## Your objective
Over all lines in the data below, count those holding "cells" and give only the result.

(Records from a data collection)
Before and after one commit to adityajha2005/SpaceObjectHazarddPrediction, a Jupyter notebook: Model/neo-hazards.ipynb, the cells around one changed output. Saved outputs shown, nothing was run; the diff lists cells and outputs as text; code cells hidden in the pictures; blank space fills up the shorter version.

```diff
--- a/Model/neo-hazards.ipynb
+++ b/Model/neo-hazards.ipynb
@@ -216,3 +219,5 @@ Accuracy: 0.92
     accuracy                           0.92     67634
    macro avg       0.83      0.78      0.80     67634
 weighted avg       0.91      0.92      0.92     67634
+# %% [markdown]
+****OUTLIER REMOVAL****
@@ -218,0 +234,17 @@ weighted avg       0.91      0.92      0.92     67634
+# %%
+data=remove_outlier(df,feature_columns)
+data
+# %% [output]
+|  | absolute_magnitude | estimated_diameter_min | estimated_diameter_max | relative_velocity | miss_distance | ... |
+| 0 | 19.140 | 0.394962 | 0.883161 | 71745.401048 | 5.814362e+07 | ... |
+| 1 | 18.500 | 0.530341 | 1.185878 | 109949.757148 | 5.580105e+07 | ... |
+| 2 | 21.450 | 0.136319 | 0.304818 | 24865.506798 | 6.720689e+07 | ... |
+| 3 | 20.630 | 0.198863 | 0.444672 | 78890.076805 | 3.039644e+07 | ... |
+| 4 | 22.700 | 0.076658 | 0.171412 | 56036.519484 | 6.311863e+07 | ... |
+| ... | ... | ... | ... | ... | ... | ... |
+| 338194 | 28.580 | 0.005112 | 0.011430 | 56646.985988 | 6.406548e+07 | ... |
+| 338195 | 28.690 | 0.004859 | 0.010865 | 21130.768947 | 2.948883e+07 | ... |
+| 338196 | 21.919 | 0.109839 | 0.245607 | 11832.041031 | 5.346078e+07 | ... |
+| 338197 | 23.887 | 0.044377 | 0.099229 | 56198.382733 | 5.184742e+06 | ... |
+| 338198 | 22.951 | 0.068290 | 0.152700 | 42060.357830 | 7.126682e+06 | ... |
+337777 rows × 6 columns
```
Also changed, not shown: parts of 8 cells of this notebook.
--
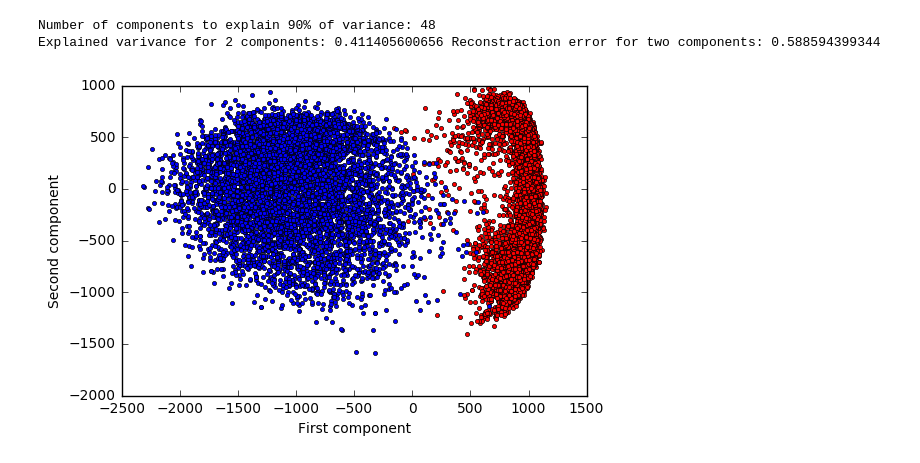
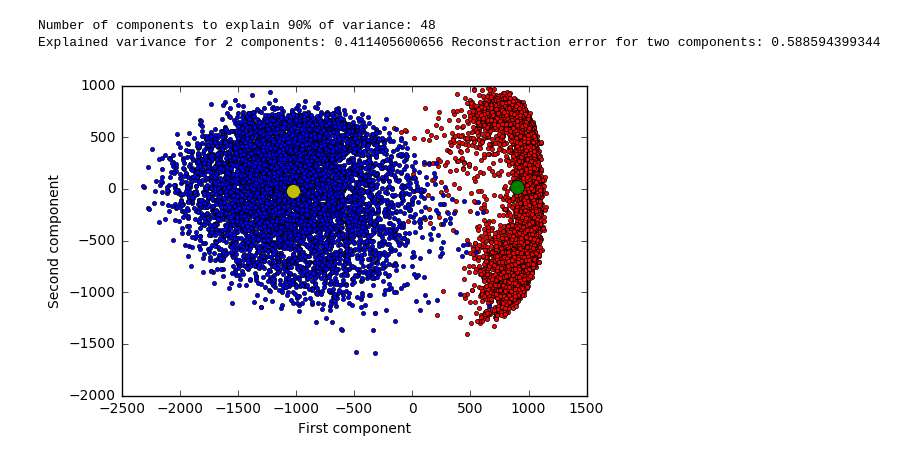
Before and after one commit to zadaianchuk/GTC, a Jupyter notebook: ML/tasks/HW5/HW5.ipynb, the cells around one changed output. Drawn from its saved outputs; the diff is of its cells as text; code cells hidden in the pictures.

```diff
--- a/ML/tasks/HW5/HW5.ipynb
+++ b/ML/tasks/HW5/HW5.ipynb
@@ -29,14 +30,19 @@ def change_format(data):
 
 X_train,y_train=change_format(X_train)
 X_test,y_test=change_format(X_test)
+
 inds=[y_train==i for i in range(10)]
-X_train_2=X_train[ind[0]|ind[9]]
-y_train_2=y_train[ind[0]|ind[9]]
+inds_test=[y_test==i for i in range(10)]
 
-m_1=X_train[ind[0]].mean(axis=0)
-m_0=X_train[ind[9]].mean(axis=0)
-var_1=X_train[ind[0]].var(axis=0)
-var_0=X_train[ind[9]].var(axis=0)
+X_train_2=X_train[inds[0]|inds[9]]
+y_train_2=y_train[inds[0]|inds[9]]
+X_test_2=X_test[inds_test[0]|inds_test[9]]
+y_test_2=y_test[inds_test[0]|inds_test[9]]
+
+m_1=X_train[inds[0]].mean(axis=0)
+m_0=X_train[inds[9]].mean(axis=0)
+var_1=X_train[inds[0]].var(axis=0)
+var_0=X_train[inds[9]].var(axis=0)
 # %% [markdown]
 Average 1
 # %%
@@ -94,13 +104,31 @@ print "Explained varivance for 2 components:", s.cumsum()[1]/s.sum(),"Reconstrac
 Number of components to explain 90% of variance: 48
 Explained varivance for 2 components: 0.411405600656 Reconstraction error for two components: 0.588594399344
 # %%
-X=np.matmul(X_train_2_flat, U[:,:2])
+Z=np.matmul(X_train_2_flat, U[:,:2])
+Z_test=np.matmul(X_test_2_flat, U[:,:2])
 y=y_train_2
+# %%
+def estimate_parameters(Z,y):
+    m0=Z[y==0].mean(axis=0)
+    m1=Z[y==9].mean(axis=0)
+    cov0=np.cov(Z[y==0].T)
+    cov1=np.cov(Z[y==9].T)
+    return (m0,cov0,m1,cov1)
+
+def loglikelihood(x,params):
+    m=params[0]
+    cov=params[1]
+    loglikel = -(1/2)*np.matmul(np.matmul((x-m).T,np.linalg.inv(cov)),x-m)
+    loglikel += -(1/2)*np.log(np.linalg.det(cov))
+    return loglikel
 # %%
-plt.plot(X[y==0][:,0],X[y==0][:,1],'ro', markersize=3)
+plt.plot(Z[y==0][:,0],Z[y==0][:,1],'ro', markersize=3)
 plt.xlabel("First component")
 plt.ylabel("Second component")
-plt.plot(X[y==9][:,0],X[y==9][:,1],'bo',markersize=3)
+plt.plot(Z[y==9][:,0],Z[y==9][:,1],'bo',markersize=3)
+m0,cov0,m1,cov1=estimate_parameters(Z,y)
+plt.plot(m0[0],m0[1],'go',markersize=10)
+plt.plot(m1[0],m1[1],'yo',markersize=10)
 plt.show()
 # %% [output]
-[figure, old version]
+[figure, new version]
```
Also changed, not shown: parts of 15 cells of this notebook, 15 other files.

## Answer to the exercise
4